What is expected: Keyword search on "strokeWidth": report each line of the records that contains it.

Revision tracking records:
+---+

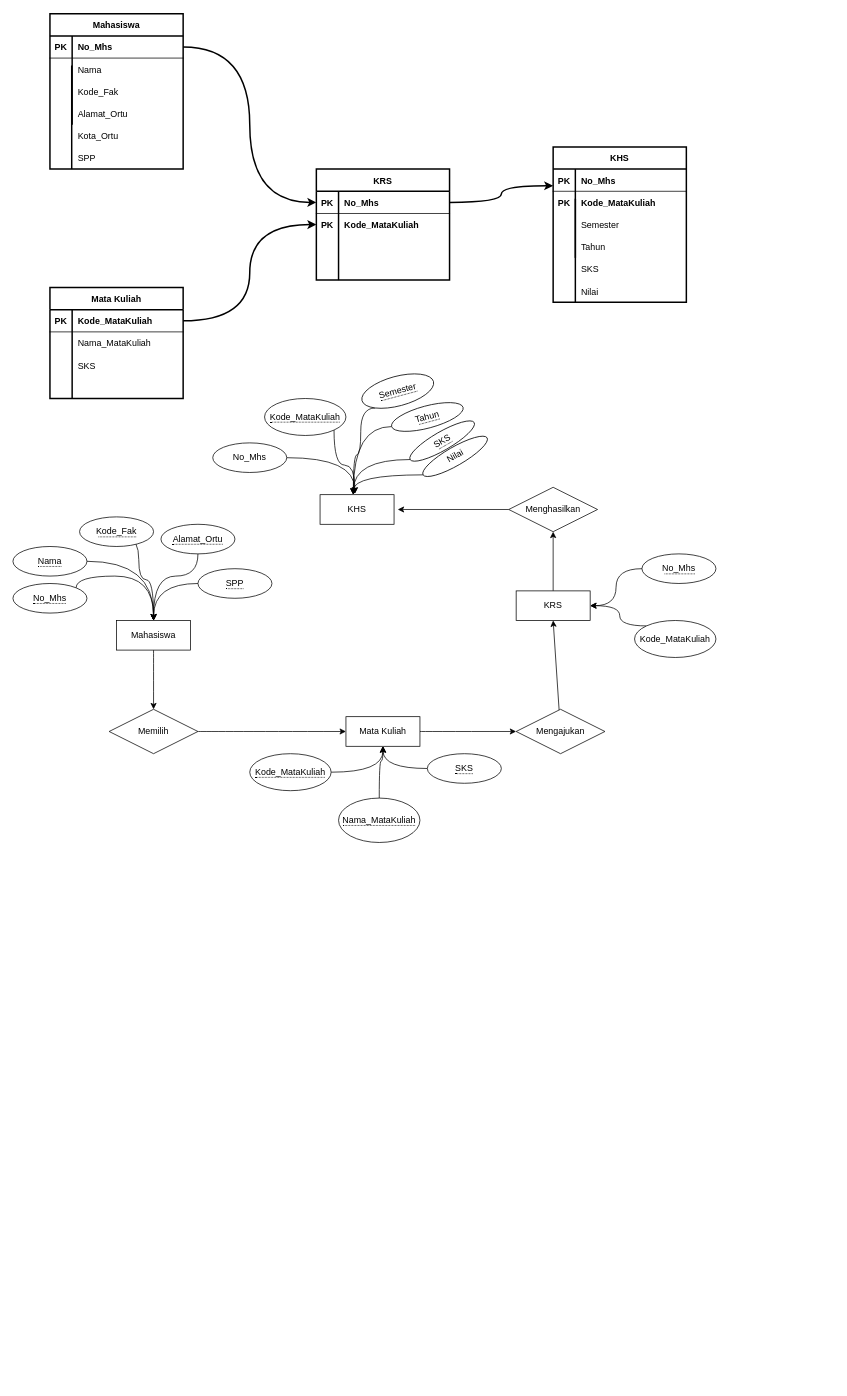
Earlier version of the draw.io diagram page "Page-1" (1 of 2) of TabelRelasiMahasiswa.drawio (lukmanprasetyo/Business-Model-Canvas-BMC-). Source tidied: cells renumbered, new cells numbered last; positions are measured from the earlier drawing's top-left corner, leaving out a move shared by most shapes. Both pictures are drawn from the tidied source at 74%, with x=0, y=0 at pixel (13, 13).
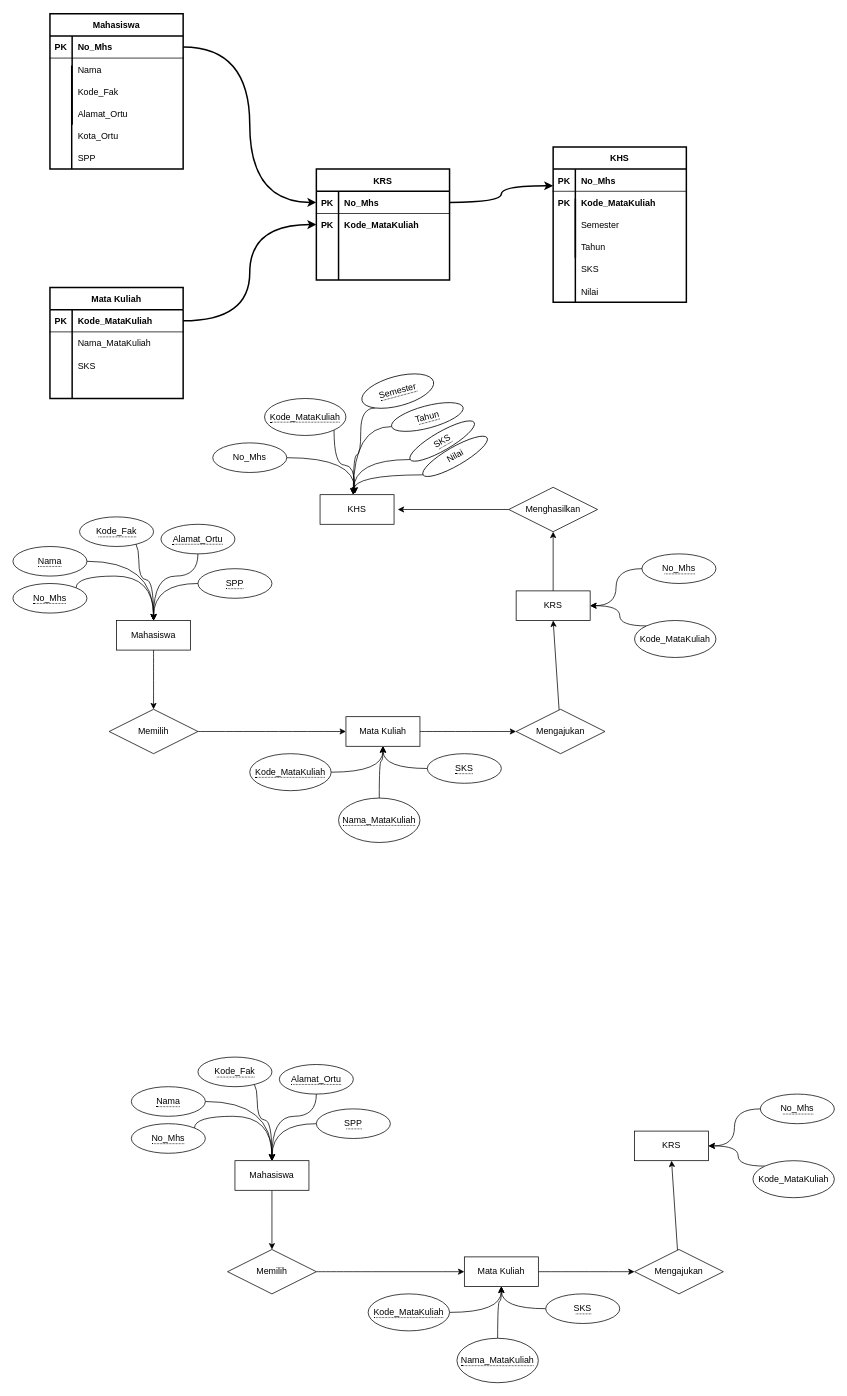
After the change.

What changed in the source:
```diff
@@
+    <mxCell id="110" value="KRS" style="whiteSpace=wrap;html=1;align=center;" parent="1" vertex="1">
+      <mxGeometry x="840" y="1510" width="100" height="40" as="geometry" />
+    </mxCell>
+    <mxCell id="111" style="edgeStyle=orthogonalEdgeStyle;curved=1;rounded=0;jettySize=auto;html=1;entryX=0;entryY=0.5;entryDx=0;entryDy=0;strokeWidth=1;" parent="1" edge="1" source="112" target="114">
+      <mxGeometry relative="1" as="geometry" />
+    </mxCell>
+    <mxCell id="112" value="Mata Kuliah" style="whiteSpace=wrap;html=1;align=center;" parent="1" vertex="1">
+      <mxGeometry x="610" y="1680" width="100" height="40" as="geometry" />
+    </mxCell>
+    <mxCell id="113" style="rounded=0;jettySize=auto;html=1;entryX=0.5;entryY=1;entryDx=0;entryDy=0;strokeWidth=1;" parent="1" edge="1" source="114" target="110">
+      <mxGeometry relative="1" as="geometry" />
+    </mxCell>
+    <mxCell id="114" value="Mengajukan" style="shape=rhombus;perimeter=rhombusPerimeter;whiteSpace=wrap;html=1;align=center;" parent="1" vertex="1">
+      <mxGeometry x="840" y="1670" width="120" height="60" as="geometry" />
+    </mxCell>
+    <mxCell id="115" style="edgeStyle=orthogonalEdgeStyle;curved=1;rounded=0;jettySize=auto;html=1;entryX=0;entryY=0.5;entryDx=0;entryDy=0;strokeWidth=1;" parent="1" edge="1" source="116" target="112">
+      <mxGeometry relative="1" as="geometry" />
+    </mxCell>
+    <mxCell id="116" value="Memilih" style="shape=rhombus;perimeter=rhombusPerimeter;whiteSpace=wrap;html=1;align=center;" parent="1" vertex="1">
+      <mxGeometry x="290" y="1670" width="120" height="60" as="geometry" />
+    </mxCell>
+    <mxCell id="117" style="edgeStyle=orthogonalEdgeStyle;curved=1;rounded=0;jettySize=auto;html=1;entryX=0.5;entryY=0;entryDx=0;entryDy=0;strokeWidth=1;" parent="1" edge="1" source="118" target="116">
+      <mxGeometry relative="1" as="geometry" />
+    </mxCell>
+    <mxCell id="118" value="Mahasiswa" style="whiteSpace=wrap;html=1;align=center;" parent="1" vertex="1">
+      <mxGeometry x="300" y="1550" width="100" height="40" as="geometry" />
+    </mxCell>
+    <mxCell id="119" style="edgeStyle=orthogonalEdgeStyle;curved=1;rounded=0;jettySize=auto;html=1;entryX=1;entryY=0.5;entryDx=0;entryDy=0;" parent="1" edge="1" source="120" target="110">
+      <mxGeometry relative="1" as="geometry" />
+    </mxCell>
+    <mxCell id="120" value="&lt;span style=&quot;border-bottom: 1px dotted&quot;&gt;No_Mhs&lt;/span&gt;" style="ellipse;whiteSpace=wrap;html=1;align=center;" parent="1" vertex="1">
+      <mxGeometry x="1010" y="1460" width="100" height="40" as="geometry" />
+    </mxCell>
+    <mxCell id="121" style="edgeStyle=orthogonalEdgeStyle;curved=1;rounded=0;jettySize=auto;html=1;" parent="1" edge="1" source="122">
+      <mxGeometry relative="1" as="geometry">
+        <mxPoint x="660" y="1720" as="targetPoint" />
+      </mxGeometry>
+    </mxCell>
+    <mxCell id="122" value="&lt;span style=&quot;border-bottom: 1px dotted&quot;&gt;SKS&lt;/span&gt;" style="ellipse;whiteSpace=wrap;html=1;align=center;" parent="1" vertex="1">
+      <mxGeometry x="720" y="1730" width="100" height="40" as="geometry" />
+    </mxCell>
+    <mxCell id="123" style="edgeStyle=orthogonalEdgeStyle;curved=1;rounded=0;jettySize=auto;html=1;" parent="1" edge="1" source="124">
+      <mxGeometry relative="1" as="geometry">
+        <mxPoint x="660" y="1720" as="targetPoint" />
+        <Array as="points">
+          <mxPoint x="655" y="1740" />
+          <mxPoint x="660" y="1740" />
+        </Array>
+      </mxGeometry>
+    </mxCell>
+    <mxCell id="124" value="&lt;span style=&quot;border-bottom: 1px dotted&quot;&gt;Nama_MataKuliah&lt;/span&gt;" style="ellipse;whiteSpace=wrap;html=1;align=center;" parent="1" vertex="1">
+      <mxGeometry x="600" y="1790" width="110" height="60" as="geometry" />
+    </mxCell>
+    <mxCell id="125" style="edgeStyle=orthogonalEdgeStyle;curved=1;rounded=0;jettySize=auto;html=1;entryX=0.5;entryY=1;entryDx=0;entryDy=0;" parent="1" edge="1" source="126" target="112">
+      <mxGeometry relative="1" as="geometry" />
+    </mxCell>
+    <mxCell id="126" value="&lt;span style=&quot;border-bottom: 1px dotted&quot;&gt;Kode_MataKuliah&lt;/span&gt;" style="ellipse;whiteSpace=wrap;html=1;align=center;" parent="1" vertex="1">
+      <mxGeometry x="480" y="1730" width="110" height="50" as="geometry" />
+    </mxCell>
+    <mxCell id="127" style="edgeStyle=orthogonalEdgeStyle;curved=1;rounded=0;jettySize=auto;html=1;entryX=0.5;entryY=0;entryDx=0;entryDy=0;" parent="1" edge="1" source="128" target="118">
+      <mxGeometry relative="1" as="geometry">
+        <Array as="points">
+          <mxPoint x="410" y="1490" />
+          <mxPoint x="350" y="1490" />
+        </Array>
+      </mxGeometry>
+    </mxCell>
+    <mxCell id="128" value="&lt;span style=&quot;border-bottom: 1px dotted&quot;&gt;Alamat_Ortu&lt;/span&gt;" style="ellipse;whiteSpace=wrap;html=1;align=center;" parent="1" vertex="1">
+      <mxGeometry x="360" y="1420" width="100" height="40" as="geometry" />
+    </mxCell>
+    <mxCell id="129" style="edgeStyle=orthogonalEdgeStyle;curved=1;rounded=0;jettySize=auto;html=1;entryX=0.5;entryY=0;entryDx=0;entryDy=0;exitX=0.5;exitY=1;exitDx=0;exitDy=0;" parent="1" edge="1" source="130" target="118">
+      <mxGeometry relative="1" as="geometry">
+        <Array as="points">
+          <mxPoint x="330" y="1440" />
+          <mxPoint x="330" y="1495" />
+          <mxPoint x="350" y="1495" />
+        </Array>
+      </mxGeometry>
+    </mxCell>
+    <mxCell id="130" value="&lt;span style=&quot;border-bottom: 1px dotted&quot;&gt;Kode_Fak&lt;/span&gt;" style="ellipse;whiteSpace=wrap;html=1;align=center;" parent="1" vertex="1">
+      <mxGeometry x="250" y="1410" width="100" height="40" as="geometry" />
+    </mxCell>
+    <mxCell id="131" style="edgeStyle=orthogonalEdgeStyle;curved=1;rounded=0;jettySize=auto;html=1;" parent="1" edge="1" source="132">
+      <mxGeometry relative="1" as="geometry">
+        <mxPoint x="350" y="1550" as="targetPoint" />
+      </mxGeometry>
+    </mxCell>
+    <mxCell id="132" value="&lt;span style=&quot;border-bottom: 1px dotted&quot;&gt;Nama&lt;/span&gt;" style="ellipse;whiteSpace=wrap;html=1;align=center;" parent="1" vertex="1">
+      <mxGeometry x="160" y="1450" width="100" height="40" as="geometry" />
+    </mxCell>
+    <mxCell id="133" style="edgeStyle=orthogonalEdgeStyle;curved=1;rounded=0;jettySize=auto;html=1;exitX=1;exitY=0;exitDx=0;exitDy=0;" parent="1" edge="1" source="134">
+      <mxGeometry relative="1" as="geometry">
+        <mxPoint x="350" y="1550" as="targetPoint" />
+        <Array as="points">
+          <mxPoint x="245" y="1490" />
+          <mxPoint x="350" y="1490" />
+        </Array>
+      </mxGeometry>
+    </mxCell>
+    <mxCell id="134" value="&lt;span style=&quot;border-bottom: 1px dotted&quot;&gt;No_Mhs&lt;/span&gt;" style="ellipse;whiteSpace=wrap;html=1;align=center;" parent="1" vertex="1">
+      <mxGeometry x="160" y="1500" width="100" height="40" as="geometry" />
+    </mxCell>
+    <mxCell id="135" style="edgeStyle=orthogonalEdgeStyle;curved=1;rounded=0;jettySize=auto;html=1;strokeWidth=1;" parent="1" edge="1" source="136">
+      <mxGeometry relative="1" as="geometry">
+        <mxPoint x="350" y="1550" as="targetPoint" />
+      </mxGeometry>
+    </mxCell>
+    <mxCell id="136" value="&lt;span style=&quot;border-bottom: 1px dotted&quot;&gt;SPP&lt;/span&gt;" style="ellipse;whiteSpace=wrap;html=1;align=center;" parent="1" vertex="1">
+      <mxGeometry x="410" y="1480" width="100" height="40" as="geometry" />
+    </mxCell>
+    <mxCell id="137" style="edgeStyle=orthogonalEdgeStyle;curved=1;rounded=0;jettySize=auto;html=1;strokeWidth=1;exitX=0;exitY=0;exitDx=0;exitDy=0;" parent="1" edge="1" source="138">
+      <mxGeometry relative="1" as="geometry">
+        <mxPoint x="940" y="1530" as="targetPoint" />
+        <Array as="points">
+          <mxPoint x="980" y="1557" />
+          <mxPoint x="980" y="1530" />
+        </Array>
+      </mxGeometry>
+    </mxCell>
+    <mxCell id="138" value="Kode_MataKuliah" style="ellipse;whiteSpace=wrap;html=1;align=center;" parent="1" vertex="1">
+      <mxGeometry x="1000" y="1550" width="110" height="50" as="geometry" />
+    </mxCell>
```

+---+

Written response:
+    <mxCell id="111" style="edgeStyle=orthogonalEdgeStyle;curved=1;rounded=0;jettySize=auto;html=1;entryX=0;entryY=0.5;entryDx=0;entryDy=0;strokeWidth=1;" parent="1" edge="1" source="112" target="114">
+    <mxCell id="113" style="rounded=0;jettySize=auto;html=1;entryX=0.5;entryY=1;entryDx=0;entryDy=0;strokeWidth=1;" parent="1" edge="1" source="114" target="110">
+    <mxCell id="115" style="edgeStyle=orthogonalEdgeStyle;curved=1;rounded=0;jettySize=auto;html=1;entryX=0;entryY=0.5;entryDx=0;entryDy=0;strokeWidth=1;" parent="1" edge="1" source="116" target="112">
+    <mxCell id="117" style="edgeStyle=orthogonalEdgeStyle;curved=1;rounded=0;jettySize=auto;html=1;entryX=0.5;entryY=0;entryDx=0;entryDy=0;strokeWidth=1;" parent="1" edge="1" source="118" target="116">
+    <mxCell id="135" style="edgeStyle=orthogonalEdgeStyle;curved=1;rounded=0;jettySize=auto;html=1;strokeWidth=1;" parent="1" edge="1" source="136">
+    <mxCell id="137" style="edgeStyle=orthogonalEdgeStyle;curved=1;rounded=0;jettySize=auto;html=1;strokeWidth=1;exitX=0;exitY=0;exitDx=0;exitDy=0;" parent="1" edge="1" source="138">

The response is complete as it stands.